## Requirement
An exact copy of all entries is required.

Code change snippets
________
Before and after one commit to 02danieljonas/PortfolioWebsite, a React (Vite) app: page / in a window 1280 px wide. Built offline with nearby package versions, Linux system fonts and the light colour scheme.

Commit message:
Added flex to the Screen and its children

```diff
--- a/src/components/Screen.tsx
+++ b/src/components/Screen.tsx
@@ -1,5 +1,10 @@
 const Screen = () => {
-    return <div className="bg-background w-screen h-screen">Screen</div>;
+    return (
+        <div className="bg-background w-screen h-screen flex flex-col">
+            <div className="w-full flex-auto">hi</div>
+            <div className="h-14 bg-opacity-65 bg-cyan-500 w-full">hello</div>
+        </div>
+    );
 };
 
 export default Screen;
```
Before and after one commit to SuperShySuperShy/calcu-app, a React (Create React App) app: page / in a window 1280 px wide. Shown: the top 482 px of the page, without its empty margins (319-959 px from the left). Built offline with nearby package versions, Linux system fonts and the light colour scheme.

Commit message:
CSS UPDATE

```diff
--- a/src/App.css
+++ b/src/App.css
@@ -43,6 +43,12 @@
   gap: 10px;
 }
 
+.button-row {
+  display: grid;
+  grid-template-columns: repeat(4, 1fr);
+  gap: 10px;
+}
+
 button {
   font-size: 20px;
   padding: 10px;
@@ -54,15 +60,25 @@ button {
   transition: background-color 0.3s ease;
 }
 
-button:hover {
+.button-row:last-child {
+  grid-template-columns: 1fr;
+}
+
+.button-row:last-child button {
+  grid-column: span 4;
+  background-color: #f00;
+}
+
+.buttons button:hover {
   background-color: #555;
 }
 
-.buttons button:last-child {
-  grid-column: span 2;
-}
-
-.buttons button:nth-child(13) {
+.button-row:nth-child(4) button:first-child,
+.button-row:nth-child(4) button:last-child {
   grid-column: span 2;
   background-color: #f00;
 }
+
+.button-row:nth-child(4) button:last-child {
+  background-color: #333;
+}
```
________
## Written answer
Before and after one commit to 02danieljonas/PortfolioWebsite, a React (Vite) app: page / in a window 1280 px wide. Built offline with nearby package versions, Linux system fonts and the light colour scheme.

Commit message:
Added flex to the Screen and its children

```diff
--- a/src/components/Screen.tsx
+++ b/src/components/Screen.tsx
@@ -1,5 +1,10 @@
 const Screen = () => {
-    return <div className="bg-background w-screen h-screen">Screen</div>;
+    return (
+        <div className="bg-background w-screen h-screen flex flex-col">
+            <div className="w-full flex-auto">hi</div>
+            <div className="h-14 bg-opacity-65 bg-cyan-500 w-full">hello</div>
+        </div>
+    );
 };
 
 export default Screen;
```
Before and after one commit to SuperShySuperShy/calcu-app, a React (Create React App) app: page / in a window 1280 px wide. Shown: the top 482 px of the page, without its empty margins (319-959 px from the left). Built offline with nearby package versions, Linux system fonts and the light colour scheme.

Commit message:
CSS UPDATE

```diff
--- a/src/App.css
+++ b/src/App.css
@@ -43,6 +43,12 @@
   gap: 10px;
 }
 
+.button-row {
+  display: grid;
+  grid-template-columns: repeat(4, 1fr);
+  gap: 10px;
+}
+
 button {
   font-size: 20px;
   padding: 10px;
@@ -54,15 +60,25 @@ button {
   transition: background-color 0.3s ease;
 }
 
-button:hover {
+.button-row:last-child {
+  grid-template-columns: 1fr;
+}
+
+.button-row:last-child button {
+  grid-column: span 4;
+  background-color: #f00;
+}
+
+.buttons button:hover {
   background-color: #555;
 }
 
-.buttons button:last-child {
-  grid-column: span 2;
-}
-
-.buttons button:nth-child(13) {
+.button-row:nth-child(4) button:first-child,
+.button-row:nth-child(4) button:last-child {
   grid-column: span 2;
   background-color: #f00;
 }
+
+.button-row:nth-child(4) button:last-child {
+  background-color: #333;
+}
```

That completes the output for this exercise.